- Cost of Living. Ecuador es muy barato. A small but relatively upscale and modern apartment in downtown (La Mariscal) Quito will run you about $500 per month. If you’re willing to live among la gente you can find a place for less than $200 per month. A typical lunch (almuerzo) in Quito costs $2-3 and for that price you get a hearty bowl of soup, a rice or noodle or bean dish with meat, a small side salad and a large glass of fresh juice. For breakfast this morning I was in a bit of a hurry and bought two queso empanadas (sort of like a large cheese filled croissant). It was plenty to carry me to lunch and cost less than $1. Bananas cost about a nickel each. I plan to take a bus 2 hours north to Otavalo in a few days. A one way ticket will run me $2. I had a small load of laundry done today.

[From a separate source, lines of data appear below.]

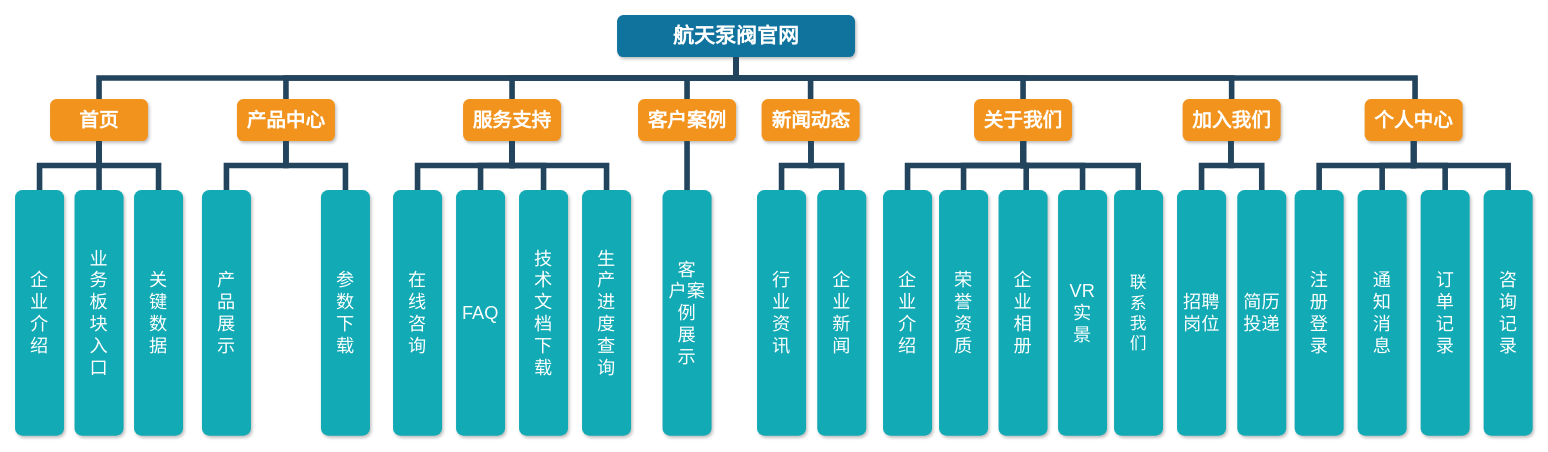
Above: htbfgnjg.drawio in young2hao/test (draw.io), before the change. Source tidied: cells renumbered, new cells numbered last; positions are measured from the earlier drawing's top-left corner, leaving out a move shared by most shapes. Both pictures are drawn from the tidied source at 70%, with x=0, y=0 at pixel (15, 15).
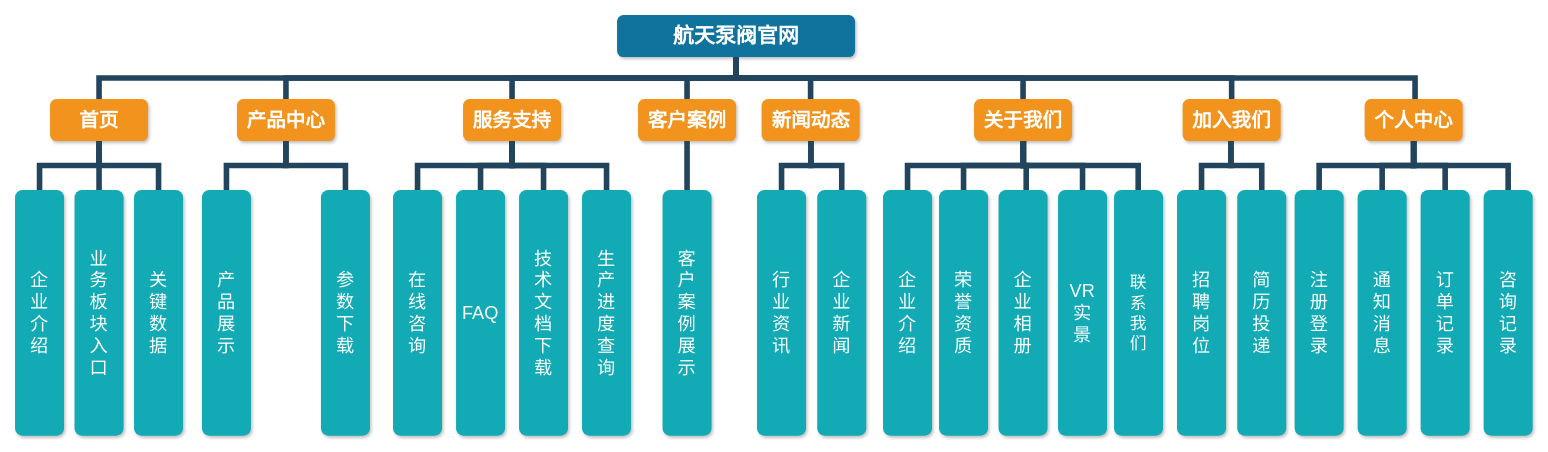
Above is the later version.

Change to the diagram source:
```diff
@@
-    <mxCell id="43" value="客&#10;户案&#10;例&#10;展&#10;示" style="whiteSpace=wrap;rounded=1;fillColor=#12AAB5;strokeColor=none;shadow=1;fontColor=#FFFFFF;fontSize=26;" parent="1" vertex="1">
+    <mxCell id="43" value="客&#10;户&#10;案&#10;例&#10;展&#10;示" style="whiteSpace=wrap;rounded=1;fillColor=#12AAB5;strokeColor=none;shadow=1;fontColor=#FFFFFF;fontSize=26;" parent="1" vertex="1">
       <mxGeometry x="925" y="250" width="70" height="351" as="geometry" />
     </mxCell>
@@
-    <mxCell id="50" value="简历投递" style="whiteSpace=wrap;rounded=1;fillColor=#12AAB5;strokeColor=none;shadow=1;fontColor=#FFFFFF;fontSize=26;" parent="1" vertex="1">
+    <mxCell id="50" value="简&#10;历&#10;投&#10;递" style="whiteSpace=wrap;rounded=1;fillColor=#12AAB5;strokeColor=none;shadow=1;fontColor=#FFFFFF;fontSize=26;" parent="1" vertex="1">
       <mxGeometry x="1746" y="250" width="70" height="351" as="geometry" />
     </mxCell>
@@
-    <mxCell id="52" value="招聘岗位" style="whiteSpace=wrap;rounded=1;fillColor=#12AAB5;strokeColor=none;shadow=1;fontColor=#FFFFFF;fontSize=26;" parent="1" vertex="1">
+    <mxCell id="52" value="招&#10;聘&#10;岗&#10;位" style="whiteSpace=wrap;rounded=1;fillColor=#12AAB5;strokeColor=none;shadow=1;fontColor=#FFFFFF;fontSize=26;" parent="1" vertex="1">
       <mxGeometry x="1660" y="250" width="70" height="351" as="geometry" />
     </mxCell>
```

It was neatly folded and smells fresh, all for $1.50. My biggest expenses on this trip are airfare and the $11 per hour I pay for Spanish language instruction. I could probably find instruction at a lower price but it wouldn’t be as good and it wouldn’t benefit a terrific non-profit organization. More on Yanapuma later.
- Southern Hemisphere Cred. After visiting Ecuador you’ll be able to say you’ve been south of the equator……uh, sorry, we live in a decimal based society and I didn’t want only 9 reasons in the title.
That’s it! I hope this might be useful for anyone out there trying to decide on a location for international perspective, an ecological adventure or a new chapter in life.
Segura viaja mis amigos!